Nissan calls the Juke a sport cross, as in crossover between an SUV and sports car. It's built on the Versa platform, but for the sake of sport it's 7 inches shorter and 3 inches wider than the Versa hatchback. It's popular with folks who like eye-catching design. It's been described as looking like an Australian jumping spider, and it's been called the Lady Gaga of compact crossovers.
It hasn't changed much in its three years, although in late 2013 the racy Nismo model was added, bringing action to those sport cross words. The Nismo offers 100 tweaks, including ECU re-mapping that increases the horsepower and torque a bit, a 10 percent stiffer suspension, and a cool presence with hot-looking 18-inch alloy wheels, a spoiler and more. Inside, there's synthetic suede trim with red stitching, and a leather-wrapped steering wheel with shift knob.
The Juke is offered in four trim levels counting the Nismo, with either front- or all-wheel drive, and a 5-speed manual transmission or 6-step CVT. The all-wheel-drive system divides the torque 50-50 front/rear, and can move the torque between left and right wheels to meet traction demands.
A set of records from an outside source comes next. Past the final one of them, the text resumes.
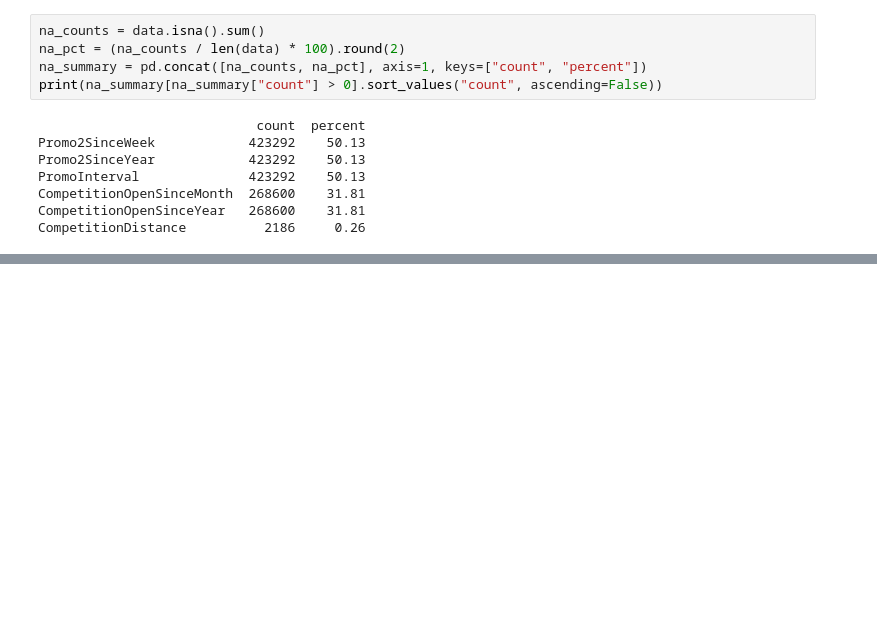
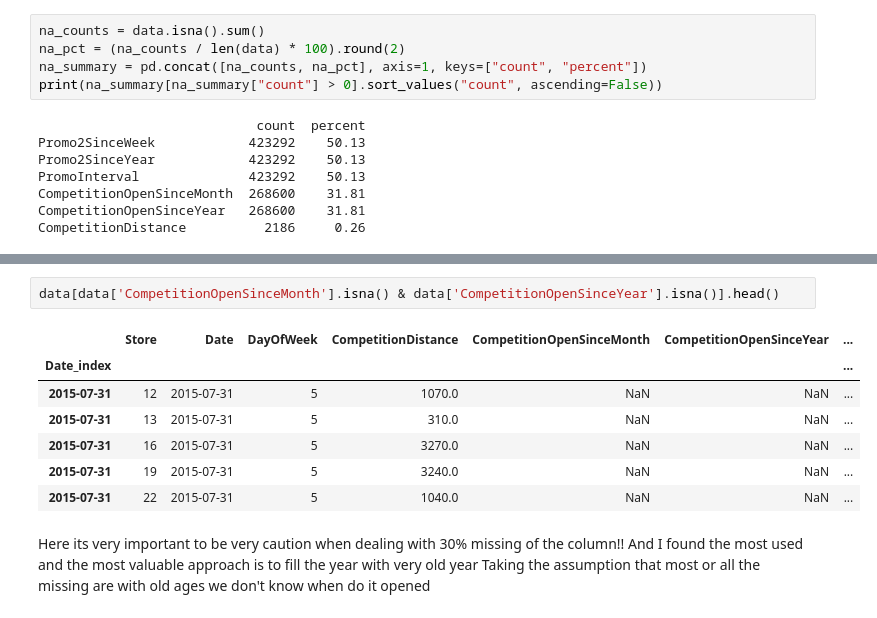
Before and after one commit to mohamedseif-10/Sales-Forecasting, a Jupyter notebook: Notebooks/Data_cleaning.ipynb, the cells around one changed output, grey strips where cells are left out. Cells and saved outputs as stored; diff of their text form; blank space fills up the shorter version.

```diff
--- a/Notebooks/Data_cleaning.ipynb
+++ b/Notebooks/Data_cleaning.ipynb
@@ -275,0 +365,14 @@ CompetitionDistance          2186     0.26
+# %%
+data[data['CompetitionOpenSinceMonth'].isna() & data['CompetitionOpenSinceYear'].isna()].head()
+# %% [output]
+|  | Store | Date | DayOfWeek | CompetitionDistance | CompetitionOpenSinceMonth | CompetitionOpenSinceYear | ... |
+| Date_index |  |  |  |  |  |  | ... |
+| 2015-07-31 | 12 | 2015-07-31 | 5 | 1070.0 | NaN | NaN | ... |
+| 2015-07-31 | 13 | 2015-07-31 | 5 | 310.0 | NaN | NaN | ... |
+| 2015-07-31 | 16 | 2015-07-31 | 5 | 3270.0 | NaN | NaN | ... |
+| 2015-07-31 | 19 | 2015-07-31 | 5 | 3240.0 | NaN | NaN | ... |
+| 2015-07-31 | 22 | 2015-07-31 | 5 | 1040.0 | NaN | NaN | ... |
+# %% [markdown]
+Here its very important to be very caution when dealing with 30% missing of the column!!
+And I found the most used and the most valuable approach is to fill the year with very old year
+Taking the assumption that most or all the missing are with old ages we don't know when do it opened
```
Also changed, not shown: parts of 22 cells of this notebook, 2 other files.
The Juke seats five, but don't count on more than four for actually going anywhere. The standard rear seat is a fold-flat 60/40, so there's good cargo space behind the front seat, the easiest way to use Juke.
The comfortable front seats are covered with a sporty fabric in the SV and impressive leather in the SL, with classy synthetic suede trim in the Nismo. The center console design is inspired by a motorcycle gas tank, and its hard plastic trim is painted a glossy silver or deep metallic red. It's distinctive and way cool. Center armrest, however, is optional.
The fuel mileage with front-wheel drive and CVT is rated at 27 city/ 32 highway, and with all-wheel drive it's 2 mpg less. In 390 miles of driving with an all-wheel-drive Nismo, including freeway, around-town and a couple of spirited backroads runs with frequent full throttle, we averaged 25.8 mpg. The bad news is that premium gasoline is recommended.
The continuously variable transmission, or CVT, is a good one. It can be used like an automatic, shifted into Drive and forgotten, or shifted manually with six speed ranges. However, in the awd Nismo at least, the CVT isn't sporty enough, because it does too much on its own. A 6-speed manual gearbox is available for models with front-wheel drive. The manual transmission wrings out the quickest acceleration and is the most fun for this car, but the front-wheel drive transmits torque steer and allows understeer. What the Juke needs is all-wheel drive with a manual transmission. Then we'd agree with Nissan and call it a sport cross.